The following video shows how easily you can go about making a bamboo flute using just a hacksaw and a pocket knife!
If you want a true wooden flute and not one made from bamboo, you can use either branches or lumber.
Tip #2: Gather Your Tools
Now, making a flute using other woods won’t merely involve a hacksaw, and a pocketknife, as the video above illustrates.
You would need a workbench, and more sophisticated tools, including gun drills, routers, lathes, sanding machines, etc.
If you are willing to spend money on these machines, you may go on ahead and buy them. Alternatively, you may also opt to rent them, seeing as some tools can be quite expensive.
One thing to note is that, in many cases, you do not need power tools to build a flute. Everything can be done using gouges, knives, wood files, chisels, and other standard non-power hand tools.
However, as the video below illustrates, using power tools can conveniently make your flute-making process that much easier and faster.
Tip #3: Use Precise Measurements
To get the right sound out of the flute, you would need to use precise measurements.
This is because constructing a functioning flute basically involves understanding the fundamentals of the sound mechanism and the ratios involved.
More about this is discussed below:
How to Play A Native American Flute for Beginners
FAQs About The Best Native American Flutes
What Materials Are Native American Flutes Often Made Of?
Traditionally, Native American flutes could be made from bone, bamboo, clay, river cane, and different woods.
Modern Native American style flutes may be constructed using hardwoods (e.g., Walnut), softwoods (e.g., Cedar), bamboo, or plastic. You may also come across a ceramic or glass flute every once in a while.
What Key Is A Native American Flute In?
The key of a flute is the lowest note (fundamental note) that flute can play, and Native American style flutes come in different keys.

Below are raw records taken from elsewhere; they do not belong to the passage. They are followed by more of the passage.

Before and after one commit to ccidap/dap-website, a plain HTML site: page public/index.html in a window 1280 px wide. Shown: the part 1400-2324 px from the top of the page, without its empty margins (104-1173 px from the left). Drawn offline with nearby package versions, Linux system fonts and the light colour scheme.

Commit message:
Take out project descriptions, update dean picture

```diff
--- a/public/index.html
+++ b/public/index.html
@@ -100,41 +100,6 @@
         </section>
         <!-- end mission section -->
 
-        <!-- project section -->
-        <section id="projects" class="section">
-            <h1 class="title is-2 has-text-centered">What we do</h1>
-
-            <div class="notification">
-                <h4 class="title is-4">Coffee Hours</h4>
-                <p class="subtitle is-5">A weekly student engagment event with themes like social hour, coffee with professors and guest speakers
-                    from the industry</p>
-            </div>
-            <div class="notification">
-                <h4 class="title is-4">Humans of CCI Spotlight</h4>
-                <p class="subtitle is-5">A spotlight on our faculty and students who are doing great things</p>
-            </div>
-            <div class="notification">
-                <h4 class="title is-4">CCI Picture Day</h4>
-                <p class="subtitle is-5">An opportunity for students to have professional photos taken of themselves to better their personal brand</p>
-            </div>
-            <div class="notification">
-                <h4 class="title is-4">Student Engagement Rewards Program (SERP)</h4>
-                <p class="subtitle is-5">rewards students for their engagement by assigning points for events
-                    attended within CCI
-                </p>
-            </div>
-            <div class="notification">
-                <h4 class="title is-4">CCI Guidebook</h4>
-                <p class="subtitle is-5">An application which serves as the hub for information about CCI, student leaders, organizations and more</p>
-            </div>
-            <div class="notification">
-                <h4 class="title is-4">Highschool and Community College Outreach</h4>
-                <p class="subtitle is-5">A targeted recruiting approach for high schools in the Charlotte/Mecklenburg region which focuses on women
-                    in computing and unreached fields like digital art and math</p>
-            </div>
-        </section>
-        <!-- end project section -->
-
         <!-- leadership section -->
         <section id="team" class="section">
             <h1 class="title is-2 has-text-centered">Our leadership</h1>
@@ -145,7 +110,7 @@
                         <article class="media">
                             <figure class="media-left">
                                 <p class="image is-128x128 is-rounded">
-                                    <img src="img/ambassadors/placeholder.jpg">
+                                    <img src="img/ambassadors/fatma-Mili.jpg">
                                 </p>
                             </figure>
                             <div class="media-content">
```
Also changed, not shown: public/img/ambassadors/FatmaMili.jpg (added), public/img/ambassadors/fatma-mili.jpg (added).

Flutes in the key of A, G, or F# are comfortably sized, making them suitable for novice players.
Lower-toned flutes in the key of F, E, D, or C are longer, making them better suited for more experienced flutists.
Why Does My Native American Flute Squeak?
There are essentially only two possible explanations behind a squeaky flute:
- Not covering the holes completely.
- Blowing way too hard, thereby making the flute jump up in pitch.
The humble Native American flute has survived many generations. And why wouldn’t it?
The instrument produces a beautiful sound enjoyed by many music enthusiasts and excellent musicians alike.
A Native American flute is more than a mere musical instrument. It is an emblem – an art piece that holds great cultural and aesthetic significance.
Picking one up and playing it just might prove to be one of the most transcendental moments of your entire life.
Also, check our top picks for the best professional flutes and also our top recommended flutes for intermediate players.